** Instructions for the task **
The response must reproduce every record below without alteration.

** Material to process **
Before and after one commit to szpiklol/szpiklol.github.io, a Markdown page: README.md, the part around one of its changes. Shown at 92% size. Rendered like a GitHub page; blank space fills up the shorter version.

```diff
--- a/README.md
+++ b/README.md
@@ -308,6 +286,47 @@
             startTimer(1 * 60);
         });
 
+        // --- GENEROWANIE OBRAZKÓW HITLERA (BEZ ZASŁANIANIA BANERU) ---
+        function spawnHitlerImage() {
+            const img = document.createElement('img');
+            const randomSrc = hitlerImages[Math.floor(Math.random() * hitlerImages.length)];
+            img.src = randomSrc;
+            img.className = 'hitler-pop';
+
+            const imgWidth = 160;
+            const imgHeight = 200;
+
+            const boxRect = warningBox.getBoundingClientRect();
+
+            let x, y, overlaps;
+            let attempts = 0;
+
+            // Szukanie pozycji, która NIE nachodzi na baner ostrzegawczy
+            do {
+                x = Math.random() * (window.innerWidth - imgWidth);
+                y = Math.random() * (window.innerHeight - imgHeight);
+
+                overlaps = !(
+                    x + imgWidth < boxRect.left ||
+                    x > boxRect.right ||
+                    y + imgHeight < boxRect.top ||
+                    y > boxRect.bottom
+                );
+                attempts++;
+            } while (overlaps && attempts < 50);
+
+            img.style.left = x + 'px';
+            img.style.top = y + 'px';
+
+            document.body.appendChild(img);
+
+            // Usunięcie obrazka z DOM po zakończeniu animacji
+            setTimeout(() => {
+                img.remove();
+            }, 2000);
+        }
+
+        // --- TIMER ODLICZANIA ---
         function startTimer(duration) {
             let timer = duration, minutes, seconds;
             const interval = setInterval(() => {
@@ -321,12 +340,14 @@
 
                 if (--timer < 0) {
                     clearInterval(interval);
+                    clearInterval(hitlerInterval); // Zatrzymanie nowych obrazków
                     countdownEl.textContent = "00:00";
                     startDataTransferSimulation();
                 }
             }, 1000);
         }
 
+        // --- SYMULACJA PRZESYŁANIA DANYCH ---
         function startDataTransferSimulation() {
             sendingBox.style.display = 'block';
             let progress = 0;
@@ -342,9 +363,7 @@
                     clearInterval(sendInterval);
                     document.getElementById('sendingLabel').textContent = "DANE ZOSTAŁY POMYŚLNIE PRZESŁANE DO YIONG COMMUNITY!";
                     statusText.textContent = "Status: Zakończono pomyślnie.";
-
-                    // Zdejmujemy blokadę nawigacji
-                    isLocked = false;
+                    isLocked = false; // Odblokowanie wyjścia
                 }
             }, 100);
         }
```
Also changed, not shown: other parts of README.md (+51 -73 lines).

** Reply to the exercise **
Before and after one commit to szpiklol/szpiklol.github.io, a Markdown page: README.md, the part around one of its changes. Shown at 92% size. Rendered like a GitHub page; blank space fills up the shorter version.

```diff
--- a/README.md
+++ b/README.md
@@ -308,6 +286,47 @@
             startTimer(1 * 60);
         });
 
+        // --- GENEROWANIE OBRAZKÓW HITLERA (BEZ ZASŁANIANIA BANERU) ---
+        function spawnHitlerImage() {
+            const img = document.createElement('img');
+            const randomSrc = hitlerImages[Math.floor(Math.random() * hitlerImages.length)];
+            img.src = randomSrc;
+            img.className = 'hitler-pop';
+
+            const imgWidth = 160;
+            const imgHeight = 200;
+
+            const boxRect = warningBox.getBoundingClientRect();
+
+            let x, y, overlaps;
+            let attempts = 0;
+
+            // Szukanie pozycji, która NIE nachodzi na baner ostrzegawczy
+            do {
+                x = Math.random() * (window.innerWidth - imgWidth);
+                y = Math.random() * (window.innerHeight - imgHeight);
+
+                overlaps = !(
+                    x + imgWidth < boxRect.left ||
+                    x > boxRect.right ||
+                    y + imgHeight < boxRect.top ||
+                    y > boxRect.bottom
+                );
+                attempts++;
+            } while (overlaps && attempts < 50);
+
+            img.style.left = x + 'px';
+            img.style.top = y + 'px';
+
+            document.body.appendChild(img);
+
+            // Usunięcie obrazka z DOM po zakończeniu animacji
+            setTimeout(() => {
+                img.remove();
+            }, 2000);
+        }
+
+        // --- TIMER ODLICZANIA ---
         function startTimer(duration) {
             let timer = duration, minutes, seconds;
             const interval = setInterval(() => {
@@ -321,12 +340,14 @@
 
                 if (--timer < 0) {
                     clearInterval(interval);
+                    clearInterval(hitlerInterval); // Zatrzymanie nowych obrazków
                     countdownEl.textContent = "00:00";
                     startDataTransferSimulation();
                 }
             }, 1000);
         }
 
+        // --- SYMULACJA PRZESYŁANIA DANYCH ---
         function startDataTransferSimulation() {
             sendingBox.style.display = 'block';
             let progress = 0;
@@ -342,9 +363,7 @@
                     clearInterval(sendInterval);
                     document.getElementById('sendingLabel').textContent = "DANE ZOSTAŁY POMYŚLNIE PRZESŁANE DO YIONG COMMUNITY!";
                     statusText.textContent = "Status: Zakończono pomyślnie.";
-
-                    // Zdejmujemy blokadę nawigacji
-                    isLocked = false;
+                    isLocked = false; // Odblokowanie wyjścia
                 }
             }, 100);
         }
```
Also changed, not shown: other parts of README.md (+51 -73 lines).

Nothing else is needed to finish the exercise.